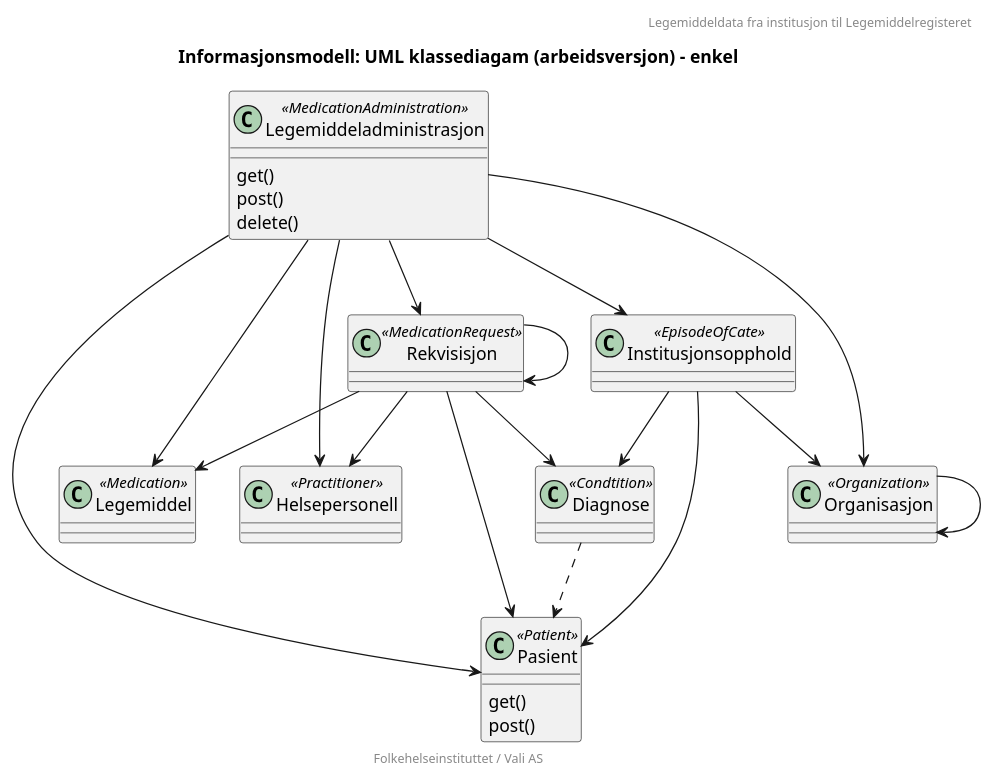
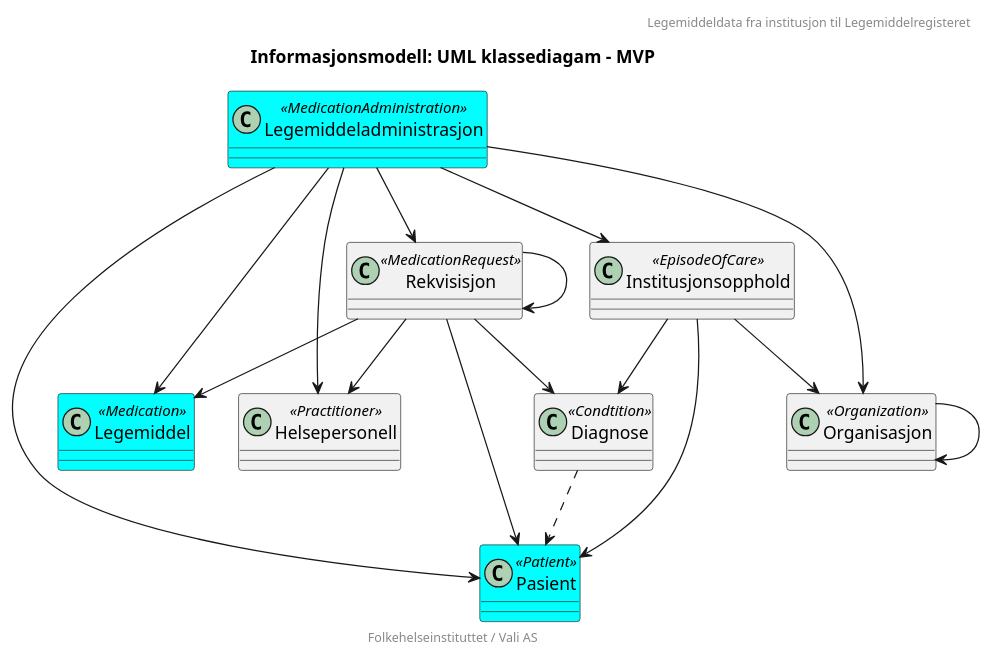
The diagram in currentbuild/informasjonsmodell-enkel.plantuml (HL7Norway/LMDI), drawn with PlantUML before and after one commit. The commit also changed 353 other files, not shown here.

```diff
--- a/currentbuild/informasjonsmodell-enkel.plantuml
+++ b/currentbuild/informasjonsmodell-enkel.plantuml
@@ -1,56 +1,51 @@
 @startuml
 
 header "Legemiddeldata fra institusjon til Legemiddelregisteret"
-title "Informasjonsmodell: UML klassediagam (arbeidsversjon) - enkel"
+title "Informasjonsmodell: UML klassediagam - MVP"
 footer "Folkehelseinstituttet / Vali AS"
 
-class Pasient <<Patient>> {
-get()
-post()
+class Pasient <<Patient>> #cyan {
 }
 
-class Legemiddeladministrasjon <<MedicationAdministration>> {
-get()
-post()
-delete()
+class Legemiddeladministrasjon <<MedicationAdministration>> #cyan {
 }
 
 Legemiddeladministrasjon --> Legemiddel 
 Legemiddeladministrasjon --> Pasient
 Legemiddeladministrasjon --> Helsepersonell
 Legemiddeladministrasjon --> Organisasjon
 Legemiddeladministrasjon --> Rekvisisjon
 Legemiddeladministrasjon --> Institusjonsopphold
 
-class Legemiddel <<Medication>> {
+class Legemiddel <<Medication>> #cyan {
 }
 
 class Helsepersonell <<Practitioner>> {
 }
 class Organisasjon <<Organization>> {
 }
 
 Organisasjon --> Organisasjon
 
-class Institusjonsopphold <<EpisodeOfCate>> {
+class Institusjonsopphold <<EpisodeOfCare>> {
 }
 
 Institusjonsopphold --> Pasient
 Institusjonsopphold --> Organisasjon
 Institusjonsopphold --> Diagnose
 
 class Diagnose <<Condtition>> {
 }
 
 Diagnose ..> Pasient
 
 class Rekvisisjon <<MedicationRequest>> {
 }
 
 Rekvisisjon --> Diagnose
 Rekvisisjon --> Legemiddel
 Rekvisisjon --> Pasient
 Rekvisisjon --> Helsepersonell
 Rekvisisjon --> Rekvisisjon
 
 @enduml
```
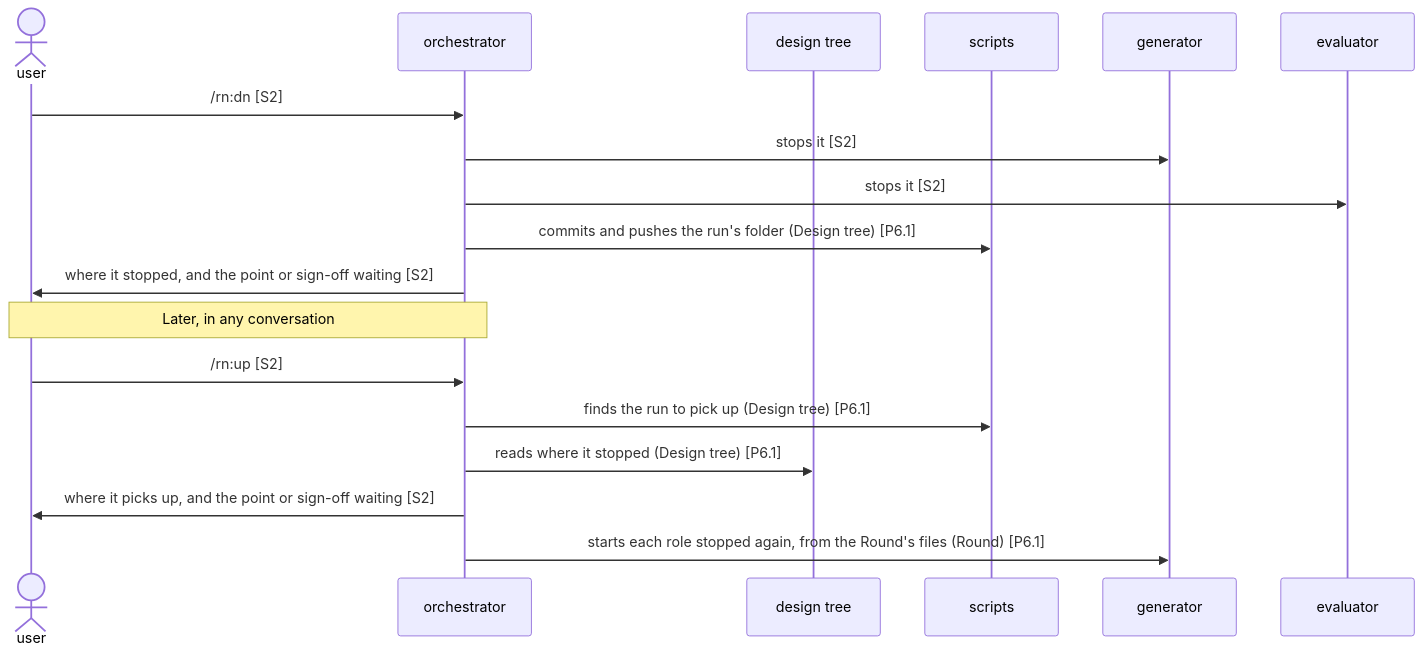
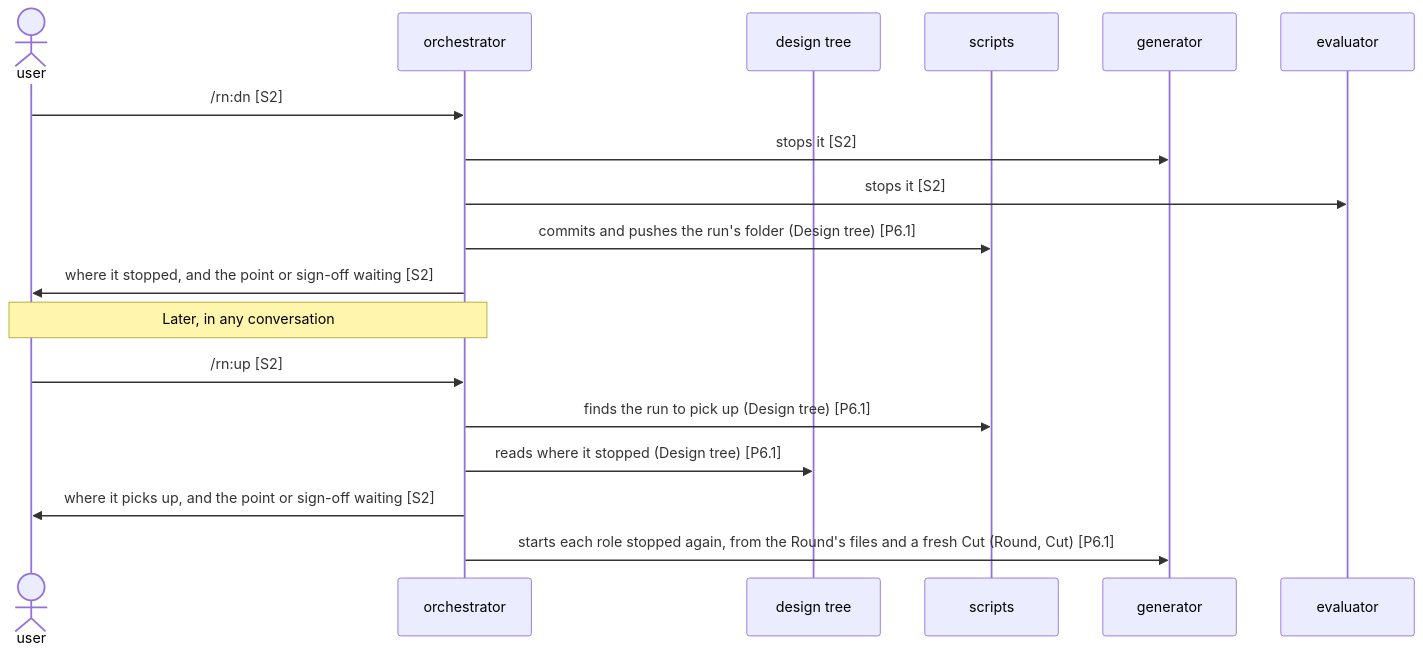
One commit to lovaizu/ccpm changed the second of 2 diagrams in dev/rn/architecture.md. Above: the diagram before and after it, drawn with Mermaid. The commit also changed other lines of this file, not shown here.

````diff
--- a/dev/rn/architecture.md
+++ b/dev/rn/architecture.md
@@ -162,20 +172,20 @@
 ```mermaid
 sequenceDiagram
   actor U as user
   participant O as orchestrator
   participant T as design tree
   participant S as scripts
   participant G as generator
   participant E as evaluator
   U->>O: /rn:dn [S2]
   O->>G: stops it [S2]
   O->>E: stops it [S2]
   O->>S: commits and pushes the run's folder (Design tree) [P6.1]
   O->>U: where it stopped, and the point or sign-off waiting [S2]
   Note over U,O: Later, in any conversation
   U->>O: /rn:up [S2]
   O->>S: finds the run to pick up (Design tree) [P6.1]
   O->>T: reads where it stopped (Design tree) [P6.1]
   O->>U: where it picks up, and the point or sign-off waiting [S2]
-  O->>G: starts each role stopped again, from the Round's files (Round) [P6.1]
+  O->>G: starts each role stopped again, from the Round's files and a fresh Cut (Round, Cut) [P6.1]
 ```
````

======

# [What you need to do]
Every line of the entries above that contains the word "Helsepersonell" must be tallied, and the number alone reported.

# [Result]
3